I was intrigued by the concept of iZombie before I ever saw an episode. A girl who becomes a zombie, but is fighting her zombie impulses? Moreover, a girl who works in a medical examiner’s office to have easy access to her new food source and conveniently is able to step into the shoes of those whose brains she eats? A girl who now solves crimes through the “visions” she has from eating brains? Sign me up!
Here are some great zombie, monster, and murder mystery reads that I would recommend to Liv Moore:
This is the first installment in the Benny Imura series, and it follows Benny as he turns fifteen in post-apocalyptic America and is forced to work in the last job he’d ever thought he’d have: apprentice zombie killer.
Adults reading young adult books has been discussed here, and here and here, and let’s keep talking about it! YA has clearly been established as a force as we continue to see titles fly off the shelves at libraries and book stores (not to mention those virtually flying onto smart phones, kindles, and nooks.) Clearly it’s not only teens reading YA anymore.
Speaking of adults reading YA… do you know any adults stuck in a reading rut who might appreciate some suggestions? Two of the most widely-read adult fiction genres today are horror and romance. There are some truly wonderful YA alternatives out there — and it can be argued that YA authors take greater risks than their mainstream adult genre counterparts do– resulting in diverse, exciting, and ground-breaking books. Exclusively reading genre selections which follow an established and familiar formula (even when the formula works) can become tedious. Here are some suggestions to help a genre reader shake things up.

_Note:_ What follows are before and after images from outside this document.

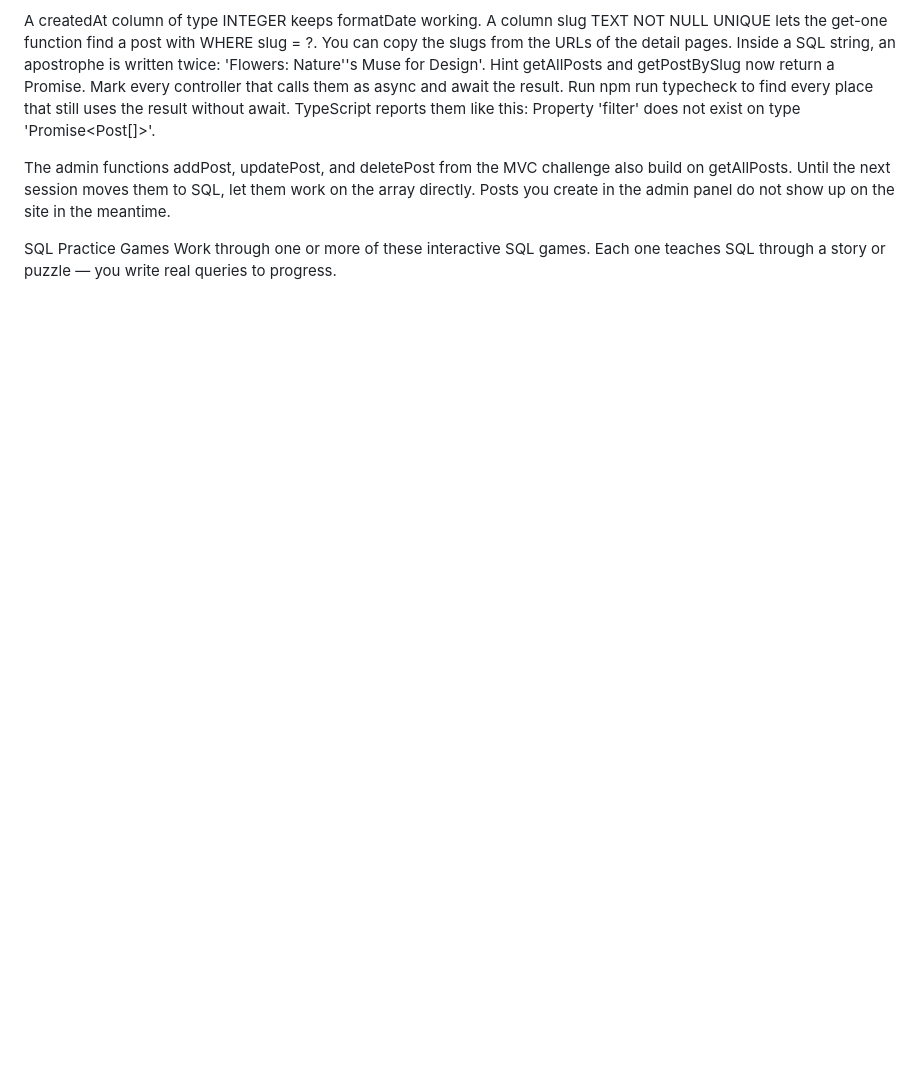
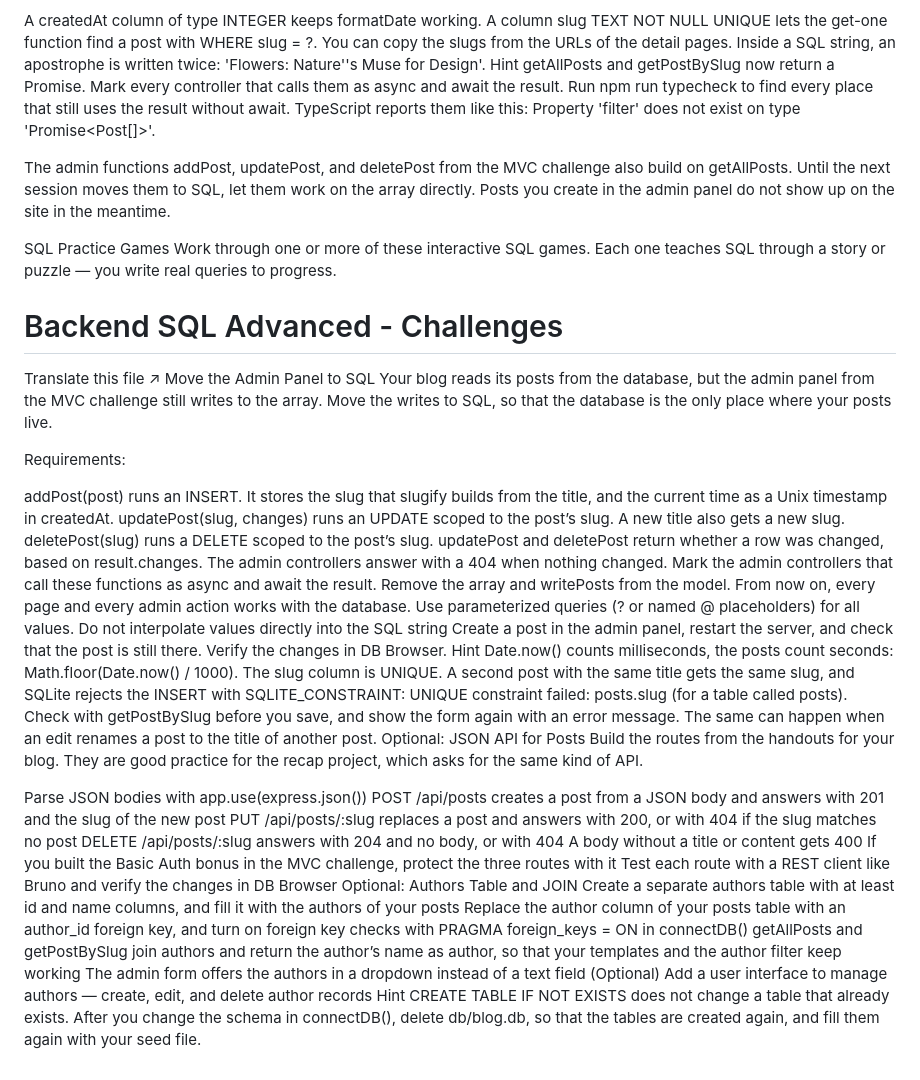
Before and after one commit to esiRonaldo/Neue_Fischer_typescript_chalenges, a Markdown page: 3-Introduction to web backend development/README.md, the part around the change. Rendered like a GitHub page; blank space fills up the shorter version.

Commit message:
add SQL advanced challenge text
Co-Authored-By: Claude Opus 5.5 <noreply@anthropic.com>

```diff
--- a/3-Introduction to web backend development/README.md
+++ b/3-Introduction to web backend development/README.md
@@ -478,3 +478,40 @@ The admin functions addPost, updatePost, and deletePost from the MVC challenge a
 
 SQL Practice Games
 Work through one or more of these interactive SQL games. Each one teaches SQL through a story or puzzle — you write real queries to progress.
+
+# Backend SQL Advanced - Challenges
+Translate this file ↗
+Move the Admin Panel to SQL
+Your blog reads its posts from the database, but the admin panel from the MVC challenge still writes to the array. Move the writes to SQL, so that the database is the only place where your posts live.
+
+Requirements:
+
+addPost(post) runs an INSERT. It stores the slug that slugify builds from the title, and the current time as a Unix timestamp in createdAt.
+updatePost(slug, changes) runs an UPDATE scoped to the post’s slug. A new title also gets a new slug.
+deletePost(slug) runs a DELETE scoped to the post’s slug.
+updatePost and deletePost return whether a row was changed, based on result.changes. The admin controllers answer with a 404 when nothing changed.
+Mark the admin controllers that call these functions as async and await the result.
+Remove the array and writePosts from the model. From now on, every page and every admin action works with the database.
+Use parameterized queries (? or named @ placeholders) for all values. Do not interpolate values directly into the SQL string
+Create a post in the admin panel, restart the server, and check that the post is still there. Verify the changes in DB Browser.
+Hint
+Date.now() counts milliseconds, the posts count seconds: Math.floor(Date.now() / 1000).
+The slug column is UNIQUE. A second post with the same title gets the same slug, and SQLite rejects the INSERT with SQLITE_CONSTRAINT: UNIQUE constraint failed: posts.slug (for a table called posts). Check with getPostBySlug before you save, and show the form again with an error message. The same can happen when an edit renames a post to the title of another post.
+Optional: JSON API for Posts
+Build the routes from the handouts for your blog. They are good practice for the recap project, which asks for the same kind of API.
+
+Parse JSON bodies with app.use(express.json())
+POST /api/posts creates a post from a JSON body and answers with 201 and the slug of the new post
+PUT /api/posts/:slug replaces a post and answers with 200, or with 404 if the slug matches no post
+DELETE /api/posts/:slug answers with 204 and no body, or with 404
+A body without a title or content gets 400
+If you built the Basic Auth bonus in the MVC challenge, protect the three routes with it
+Test each route with a REST client like Bruno and verify the changes in DB Browser
+Optional: Authors Table and JOIN
+Create a separate authors table with at least id and name columns, and fill it with the authors of your posts
+Replace the author column of your posts table with an author_id foreign key, and turn on foreign key checks with PRAGMA foreign_keys = ON in connectDB()
+getAllPosts and getPostBySlug join authors and return the author’s name as author, so that your templates and the author filter keep working
+The admin form offers the authors in a dropdown instead of a text field
+(Optional) Add a user interface to manage authors — create, edit, and delete author records
+Hint
+CREATE TABLE IF NOT EXISTS does not change a table that already exists. After you change the schema in connectDB(), delete db/blog.db, so that the tables are created again, and fill them again with your seed file.
```
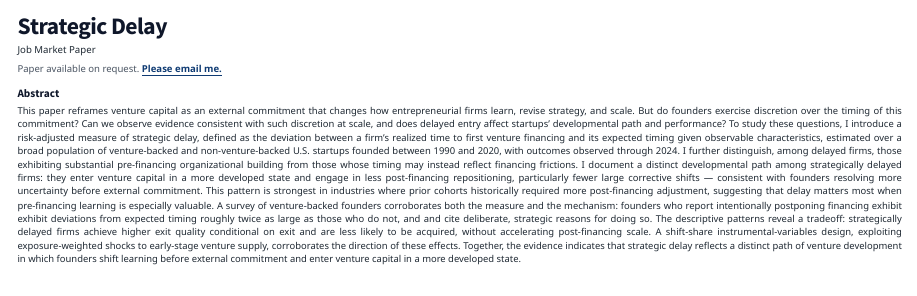
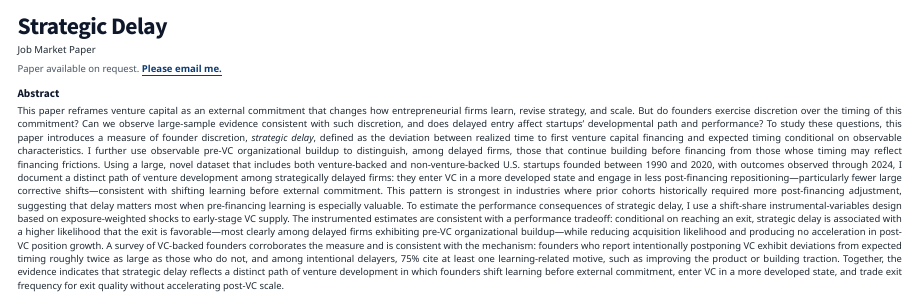
Before and after one commit to URichnd/ndu, a Quarto document (job-market-paper.qmd): the page in a window 1100 px wide, from its top. Rendered offline with R 4.5, knitr and Pandoc in place of Quarto, with nearby package versions.

Commit message:
Update job market paper abstract

```diff
--- a/job-market-paper.qmd
+++ b/job-market-paper.qmd
@@ -31,8 +31,7 @@ Paper available on request. <a href="contact.html">Please email me.</a>
 <h2>Abstract</h2>
 
 <p>
-This paper reframes venture capital as an external commitment that changes how entrepreneurial firms learn, revise strategy, and scale. But do founders exercise discretion over the timing of this commitment? Can we observe evidence consistent with such discretion at scale, and does delayed
-entry affect startups’ developmental path and performance? To study these questions, I introduce a risk-adjusted measure of strategic delay, defined as the deviation between a firm's realized time to first venture financing and its expected timing given observable characteristics, estimated over a broad population of venture-backed and non-venture-backed U.S. startups founded between 1990 and 2020, with outcomes observed through 2024. I further distinguish, among delayed firms, those exhibiting substantial pre-financing organizational building from those whose timing may instead reflect financing frictions. I document a distinct developmental path among strategically delayed firms: they enter venture capital in a more developed state and engage in less post-financing repositioning, particularly fewer large corrective shifts — consistent with founders resolving more uncertainty before external commitment. This pattern is strongest in industries where prior cohorts historically required more post-financing adjustment, suggesting that delay matters most when pre-financing learning is especially valuable. A survey of venture-backed founders corroborates both the measure and the mechanism: founders who report intentionally postponing financing exhibit exhibit deviations from expected timing roughly twice as large as those who do not, and and cite deliberate, strategic reasons for doing so. The descriptive patterns reveal a tradeoff: strategically delayed firms achieve higher exit quality conditional on exit and are less likely to be acquired, without accelerating post-financing scale. A shift-share instrumental-variables design, exploiting exposure-weighted shocks to early-stage venture supply, corroborates the direction of these effects. Together, the evidence indicates that strategic delay reflects a distinct path of venture development in which founders shift learning before external commitment and enter venture capital in a more developed state.
+This paper reframes venture capital as an external commitment that changes how entrepreneurial firms learn, revise strategy, and scale. But do founders exercise discretion over the timing of this commitment? Can we observe large-sample evidence consistent with such discretion, and does delayed entry affect startups' developmental path and performance? To study these questions, this paper introduces a measure of founder discretion, <em>strategic delay</em>, defined as the deviation between realized time to first venture capital financing and expected timing conditional on observable characteristics. I further use observable pre-VC organizational buildup to distinguish, among delayed firms, those that continue building before financing from those whose timing may reflect financing frictions. Using a large, novel dataset that includes both venture-backed and non-venture-backed U.S. startups founded between 1990 and 2020, with outcomes observed through 2024, I document a distinct path of venture development among strategically delayed firms: they enter VC in a more developed state and engage in less post-financing repositioning—particularly fewer large corrective shifts—consistent with shifting learning before external commitment. This pattern is strongest in industries where prior cohorts historically required more post-financing adjustment, suggesting that delay matters most when pre-financing learning is especially valuable. To estimate the performance consequences of strategic delay, I use a shift-share instrumental-variables design based on exposure-weighted shocks to early-stage VC supply. The instrumented estimates are consistent with a performance tradeoff: conditional on reaching an exit, strategic delay is associated with a higher likelihood that the exit is favorable—most clearly among delayed firms exhibiting pre-VC organizational buildup—while reducing acquisition likelihood and producing no acceleration in post-VC position growth. A survey of VC-backed founders corroborates the measure and is consistent with the mechanism: founders who report intentionally postponing VC exhibit deviations from expected timing roughly twice as large as those who do not, and among intentional delayers, 75% cite at least one learning-related motive, such as improving the product or building traction. Together, the evidence indicates that strategic delay reflects a distinct path of venture development in which founders shift learning before external commitment, enter VC in a more developed state, and trade exit frequency for exit quality without accelerating post-VC scale.
 </p>
 
 </section>
```
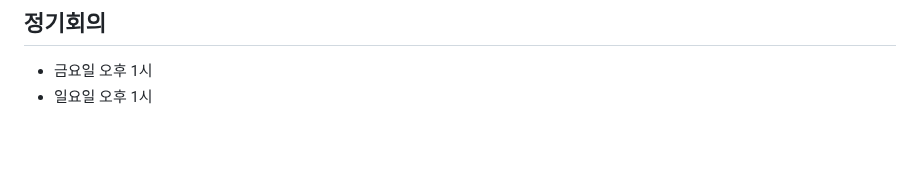
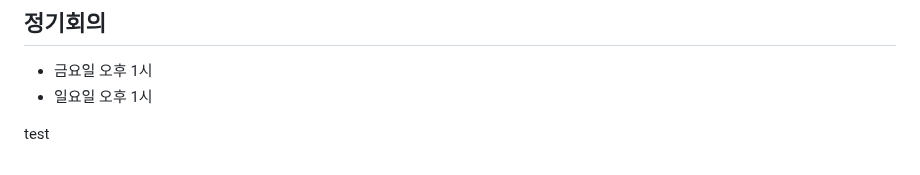
Before and after one commit to 2025TUKCOMCD/TripleK, a Markdown page: README.md, the part around the change. Rendered like a GitHub page; blank space fills up the shorter version.

```diff
--- a/README.md
+++ b/README.md
@@ -56,3 +56,5 @@
 ## 정기회의
 - 금요일 오후 1시
 - 일요일 오후 1시
+
+test
```
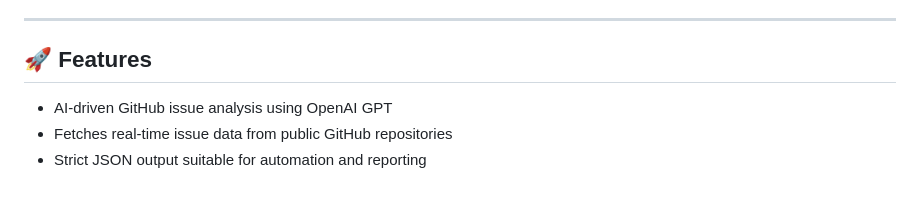
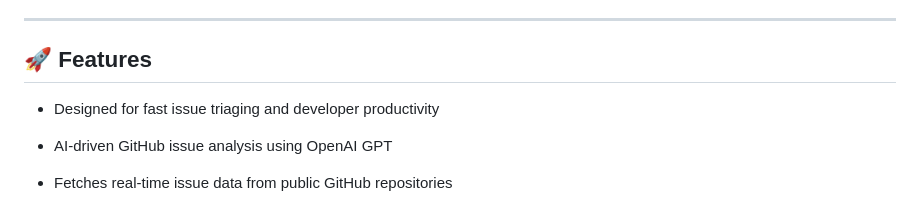
Before and after one commit to akankshr3000/Github-issue-analyzer, a Markdown page: README.md, the part around the change. GitHub-like rendering; blank space fills up the shorter version.

Commit message:
Improve UI, error handling, and documentation

```diff
--- a/README.md
+++ b/README.md
@@ -6,6 +6,9 @@ The project helps developers and maintainers quickly understand and triage GitHu
 ---
 
 ## 🚀 Features
+
+- Designed for fast issue triaging and developer productivity
+
 
 - AI-driven GitHub issue analysis using OpenAI GPT
 - Fetches real-time issue data from public GitHub repositories
```
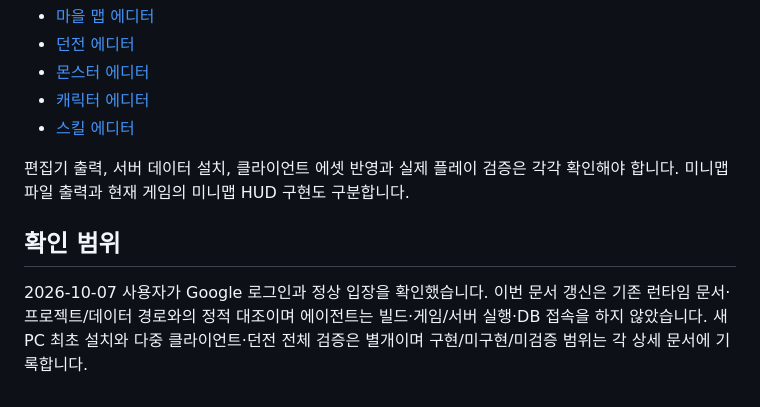
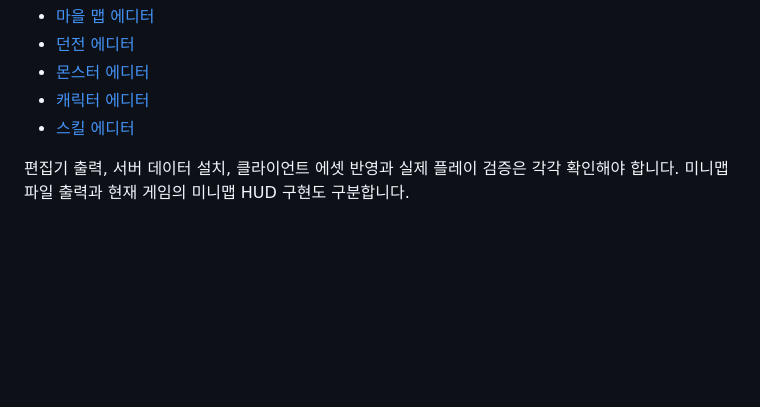
Before and after one commit to m5623skhj/ActionRPGClient, a Markdown page: README.md, the part around the change. Drawn GitHub-style; blank space fills up the shorter version.

Commit message:
Remove confirmation scope section from README
Removed the confirmation scope section from the README.

```diff
--- a/README.md
+++ b/README.md
@@ -60,7 +60,3 @@ msbuild ./ActionRPGClient/ActionRPGClient/ActionRPGClient.vcxproj /t:Rebuild /p:
 - [스킬 에디터](ActionRPGClient/SkillEditor/README.md)
 
 편집기 출력, 서버 데이터 설치, 클라이언트 에셋 반영과 실제 플레이 검증은 각각 확인해야 합니다. 미니맵 파일 출력과 현재 게임의 미니맵 HUD 구현도 구분합니다.
-
-## 확인 범위
-
-2026-10-07 사용자가 Google 로그인과 정상 입장을 확인했습니다. 이번 문서 갱신은 기존 런타임 문서·프로젝트/데이터 경로와의 정적 대조이며 에이전트는 빌드·게임/서버 실행·DB 접속을 하지 않았습니다. 새 PC 최초 설치와 다중 클라이언트·던전 전체 검증은 별개이며 구현/미구현/미검증 범위는 각 상세 문서에 기록합니다.
```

James Patterson fans will enjoy Barry Lyga’s I Hunt Killers series: a nail-bittingly suspenseful serial killer manhunt trilogy with a flawed hero. Lyga explores issues of identity, parenthood, nature vs nurture, race, and attraction.
Stephen King readers will like Daniel Kraus’s terrifying Rotters (2012 Odyssey Award winner)and Scowler (2014 Odyssey Award winner). Grave digging, monstrous fathers, rat kings, gruesome imagery… Kraus is truly a master of literary horror; nothing run of the mill here!
Dean Koontz lovers will enjoy TheGirl From the Well by Rin Chupeco: a terrifying tale of vengeful ghost named Okiko. This spooky tale was inspired by Japanese folklore.